• Your assignment
All lines in the records below that hold "QPushButton" are to be shown.

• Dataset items
★ ★ ★ ★ ★ ★ ★

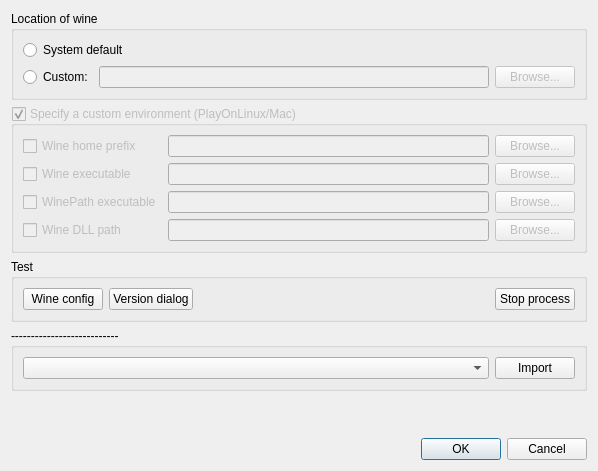
Above: Editor/testing/wine/wine_setup.ui from WohlSoft/Moondust-Project before the change. Below: the same form after it.
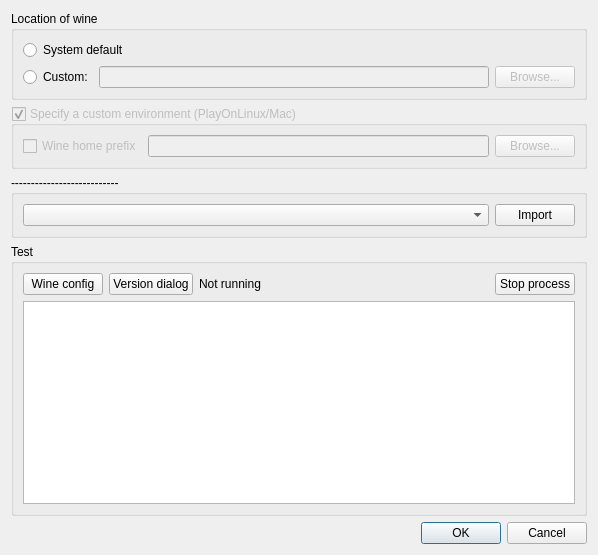
That is the form after the change.

Commit message:
Editor: Continue work on a WineSetup dialog
Make dialog work better, add a detailed logger to show any possible errors

```diff
--- a/Editor/testing/wine/wine_setup.ui
+++ b/Editor/testing/wine/wine_setup.ui
@@ -7,130 +7,13 @@
     <x>0</x>
     <y>0</y>
     <width>598</width>
-    <height>471</height>
+    <height>555</height>
    </rect>
   </property>
   <property name="windowTitle">
    <string>Wine configuration</string>
   </property>
   <layout class="QGridLayout" name="gridLayout_2">
-   <item row="1" column="0">
-    <widget class="QGroupBox" name="wineCustomEnvGroup">
-     <property name="enabled">
-      <bool>false</bool>
-     </property>
-     <property name="title">
-      <string>Specify a custom environment (PlayOnLinux/Mac)</string>
-     </property>
-     <property name="checkable">
-      <bool>true</bool>
-     </property>
-     <layout class="QGridLayout" name="gridLayout_4" columnstretch="0,0,0" columnminimumwidth="0,320,0">
-      <property name="sizeConstraint">
-       <enum>QLayout::SetMinimumSize</enum>
-      </property>
-      <item row="1" column="0">
-       <widget class="QCheckBox" name="wineExec">
-        <property name="text">
-         <string>Wine executable</string>
-        </property>
-       </widget>
-      </item>
-      <item row="0" column="1">
-       <widget class="QLineEdit" name="winePrefixPath">
-        <property name="enabled">
-         <bool>false</bool>
-        </property>
-       </widget>
-      </item>
-      <item row="0" column="2">
-       <widget class="QPushButton" name="winePrefixBrowse">
-        <property name="enabled">
-         <bool>false</bool>
-        </property>
-        <property name="text">
-         <string>Browse...</string>
-        </property>
-       </widget>
-      </item>
-      <item row="1" column="1">
-       <widget class="QLineEdit" name="wineExecPath">
-        <property name="enabled">
-         <bool>false</bool>
-        </property>
-       </widget>
-      </item>
-      <item row="1" column="2">
-       <widget class="QPushButton" name="wineExecBrowse">
-        <property name="enabled">
-         <bool>false</bool>
-        </property>
-        <property name="text">
-         <string>Browse...</string>
-        </property>
-       </widget>
-      </item>
-      <item row="3" column="2">
-       <widget class="QPushButton" name="wineDllBrowse">
-        <property name="enabled">
-         <bool>false</bool>
-        </property>
-        <property name="text">
-         <string>Browse...</string>
-        </property>
-       </widget>
-      </item>
-      <item row="3" column="1">
-       <widget class="QLineEdit" name="wineDllPath">
-        <property name="enabled">
-         <bool>false</bool>
-        </property>
-       </widget>
-      </item>
-      <item row="0" column="0">
-       <widget class="QCheckBox" name="winePrefix">
-        <property name="toolTip">
-         <string>&lt;html&gt;&lt;head/&gt;&lt;body&gt;&lt;p&gt;A user-local Wine prefix which contains settings, C-Drive root directory, and some other things.&lt;/p&gt;&lt;/body&gt;&lt;/html&gt;</string>
-        </property>
-        <property name="text">
-         <string>Wine home prefix</string>
-        </property>
-       </widget>
-      </item>
-      <item row="3" column="0">
-       <widget class="QCheckBox" name="wineDll">
-        <property name="text">
-         <string>Wine DLL path</string>
-        </property>
-       </widget>
-      </item>
-      <item row="2" column="0">
-       <widget class="QCheckBox" name="winePathExec">
-        <property name="text">
-         <string>WinePath executable</string>
-        </property>
-       </widget>
-      </item>
-      <item row="2" column="1">
-       <widget class="QLineEdit" name="winePathExecPath">
-        <property name="enabled">
-         <bool>false</bool>
-        </property>
-       </widget>
-      </item>
-      <item row="2" column="2">
-       <widget class="QPushButton" name="winePathExecBrowse">
-        <property name="enabled">
-         <bool>false</bool>
-        </property>
-        <property name="text">
-         <string>Browse...</string>
-        </property>
-       </widget>
-      </item>
-     </layout>
-    </widget>
-   </item>
    <item row="5" column="0">
     <widget class="QDialogButtonBox" name="buttonBox">
      <property name="orientation">
@@ -191,41 +74,6 @@
     </widget>
    </item>
    <item row="3" column="0">
-    <widget class="QGroupBox" name="importFromPlay">
-     <property name="title">
-      <string notr="true">---------------------------</string>
-     </property>
-     <layout class="QGridLayout" name="gridLayout_3" columnstretch="1000,0">
-      <property name="sizeConstraint">
-       <enum>QLayout::SetMinimumSize</enum>
-      </property>
-      <item row="0" column="0">
-       <widget class="QComboBox" name="playOnLinuxDrive"/>
-      </item>
-      <item row="0" column="1">
-       <widget class="QPushButton" name="doImportFromPoL">
-        <property name="text">
-         <string>Import</string>
-        </property>
-       </widget>
-      </item>
-     </layout>
-    </widget>
-   </item>
-   <item row="4" column="0">
-    <spacer name="verticalSpacer">
-     <property name="orientation">
-      <enum>Qt::Vertical</enum>
-     </property>
-     <property name="sizeHint" stdset="0">
-      <size>
-       <width>358</width>
-       <height>11</height>
-      </size>
-     </property>
-    </spacer>
-   </item>
-   <item row="2" column="0">
     <widget class="QGroupBox" name="groupBox">
      <property name="title">
       <string>Test</string>
@@ -234,7 +82,7 @@
       <property name="sizeConstraint">
        <enum>QLayout::SetMinimumSize</enum>
       </property>
-      <item row="0" column="2">
+      <item row="0" column="3">
        <spacer name="horizontalSpacer">
         <property name="orientation">
          <enum>Qt::Horizontal</enum>
@@ -247,13 +95,6 @@
         </property>
        </spacer>
       </item>
-      <item row="0" column="1">
-       <widget class="QPushButton" name="runWineCmd">
-        <property name="text">
-         <string>Version dialog</string>
-        </property>
-       </widget>
-      </item>
       <item row="0" column="0">
        <widget class="QPushButton" name="runWineCfg">
         <property name="text">
@@ -261,13 +102,106 @@
         </property>
        </widget>
       </item>
-      <item row="0" column="3">
+      <item row="1" column="0" colspan="5">
+       <widget class="QPlainTextEdit" name="testLog">
+        <property name="font">
+         <font>
+          <family>Monospace</family>
+         </font>
+        </property>
+        <property name="readOnly">
+         <bool>true</bool>
+        </property>
+       </widget>
+      </item>
+      <item row="0" column="1">
+       <widget class="QPushButton" name="runWineCmd">
+        <property name="text">
+         <string>Version dialog</string>
+        </property>
+       </widget>
+      </item>
+      <item row="0" column="4">
        <widget class="QPushButton" name="wineStopProc">
         <property name="text">
          <string>Stop process</string>
         </property>
        </widget>
       </item>
+      <item row="0" column="2">
+       <widget class="QLabel" name="testState">
+        <property name="text">
+         <string>Not running</string>
+        </property>
+       </widget>
+      </item>
+     </layout>
+    </widget>
+   </item>
+   <item row="1" column="0">
+    <widget class="QGroupBox" name="wineCustomEnvGroup">
+     <property name="enabled">
+      <bool>false</bool>
+     </property>
+     <property name="title">
+      <string>Specify a custom environment (PlayOnLinux/Mac)</string>
+     </property>
+     <property name="checkable">
+      <bool>true</bool>
+     </property>
+     <layout class="QGridLayout" name="gridLayout_4" columnstretch="0,0,0">
+      <property name="sizeConstraint">
+       <enum>QLayout::SetMinimumSize</enum>
+      </property>
+      <item row="0" column="1">
+       <widget class="QLineEdit" name="winePrefixPath">
+        <property name="enabled">
+         <bool>false</bool>
+        </property>
+       </widget>
+      </item>
+      <item row="0" column="0">
+       <widget class="QCheckBox" name="winePrefix">
+        <property name="toolTip">
+         <string>&lt;html&gt;&lt;head/&gt;&lt;body&gt;&lt;p&gt;A user-local Wine prefix which contains settings, C-Drive root directory, and some other things.&lt;/p&gt;&lt;/body&gt;&lt;/html&gt;</string>
+        </property>
+        <property name="text">
+         <string>Wine home prefix</string>
+        </property>
+       </widget>
+      </item>
+      <item row="0" column="2">
+       <widget class="QPushButton" name="winePrefixBrowse">
+        <property name="enabled">
+         <bool>false</bool>
+        </property>
+        <property name="text">
+         <string>Browse...</string>
+        </property>
+       </widget>
+      </item>
+     </layout>
+    </widget>
+   </item>
+   <item row="2" column="0">
+    <widget class="QGroupBox" name="importFromPlay">
+     <property name="title">
+      <string notr="true">---------------------------</string>
+     </property>
+     <layout class="QGridLayout" name="gridLayout_3" columnstretch="1000,0">
+      <property name="sizeConstraint">
+       <enum>QLayout::SetMinimumSize</enum>
+      </property>
+      <item row="0" column="0">
+       <widget class="QComboBox" name="playOnLinuxDrive"/>
+      </item>
+      <item row="0" column="1">
+       <widget class="QPushButton" name="doImportFromPoL">
+        <property name="text">
+         <string>Import</string>
+        </property>
+       </widget>
+      </item>
      </layout>
     </widget>
    </item>
```
Left out of the diff: 116 changed lines with no effect on the pictures. The commit also changes 3 other files.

★ ★ ★ ★ ★ ★ ★

• Result below
-       <widget class="QPushButton" name="winePrefixBrowse">
-       <widget class="QPushButton" name="wineExecBrowse">
-       <widget class="QPushButton" name="wineDllBrowse">
-       <widget class="QPushButton" name="winePathExecBrowse">
-       <widget class="QPushButton" name="doImportFromPoL">
-       <widget class="QPushButton" name="runWineCmd">
        <widget class="QPushButton" name="runWineCfg">
+       <widget class="QPushButton" name="runWineCmd">
        <widget class="QPushButton" name="wineStopProc">
+       <widget class="QPushButton" name="winePrefixBrowse">
+       <widget class="QPushButton" name="doImportFromPoL">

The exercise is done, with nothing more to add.